A platypus is one of the most unique species of the animal kingdom. This amphibious, egg-laying mammal is scientifically named Ornithorhynchus anatinus. Platypuses have a flat bill and webbed feet like that of ducks; a beaver-like paddle-shaped tail; and a sleek body with fur similar to an otter. Along with the light and dark brown fur on the body, they have white, furry patches under their eyes which add to their distinctive appearance. The features of the duck-billed platypus are adapted for its semi-aquatic nature. They have a flattened body and streamlined head with dense waterproof fur which helps in swimming and strong limbs which helps them in digging. Due to small eyes, when platypuses are submerged in water, their sense of sight, hearing, and smell tend to shut down, but they have unique touch receptors and electroreceptors which is an electromechanical system that helps in navigation underwater. Similar electroreceptors are also found in echidnas, the other mammals of order Monotremata.

Origin and Distribution

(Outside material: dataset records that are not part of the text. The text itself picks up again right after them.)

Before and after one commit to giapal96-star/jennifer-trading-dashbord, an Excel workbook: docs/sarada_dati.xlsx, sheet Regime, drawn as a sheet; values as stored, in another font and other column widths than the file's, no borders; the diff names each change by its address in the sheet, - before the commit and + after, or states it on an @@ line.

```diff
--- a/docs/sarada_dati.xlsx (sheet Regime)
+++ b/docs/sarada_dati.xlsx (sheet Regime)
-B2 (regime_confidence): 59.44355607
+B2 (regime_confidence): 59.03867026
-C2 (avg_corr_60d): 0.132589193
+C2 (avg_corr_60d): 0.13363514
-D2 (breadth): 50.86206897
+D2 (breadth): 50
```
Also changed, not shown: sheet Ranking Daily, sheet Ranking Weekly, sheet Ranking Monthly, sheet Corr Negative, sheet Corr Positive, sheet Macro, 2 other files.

Platypus is a native to eastern Australia and is mostly found on streams, rivers, and bodies of freshwater. It is likely to be found in freshwaters where its electrical navigation system is in effect, but it has also been found swimming in salt waters occasionally. Basically, throughout the eastward and westward flowing rivers of the states of eastern Australia, we find these platypus mammals. It is found throughout Tasmania, eastern Queensland, and New South Wales, southwestern, central, and eastern Victoria. Platypuses were once found in Mount Lofty Ranges and the Adelaide Hills of South Australia, but now it is extinct from that state. Platypuses are found in the terrains of the Australian Alps and near the sea, in lowland areas also. 


Platypuses are generally 15 inches (i.e., 38 cm) from their head to their rump. An additional 5 inches (i.e., 13 cm) is added to its length by the tail. Individually, they weigh about 3 lbs (i.e., 1.4 kg). The fossils found by scientists show that the size of ancient platypuses was twice the size of today’s platypuses. Male platypuses are larger than female ones. Platypuses stay warm and insulated underwater, due to their dense, thick fur. They remain dry even after a long period underwater by their long guard hair, which protects the soft underfur. 

The outer surface of the bill is coated with soft, sensitive skin and in the inner, platypuses do not have teeth. They rather have flat, pad-like hard gum tissues. The animal propels through water by its front feet which are webbed extensively. The back feet are used as brakes and rudders while the paddle-like tail stabilizes the body while swimming. 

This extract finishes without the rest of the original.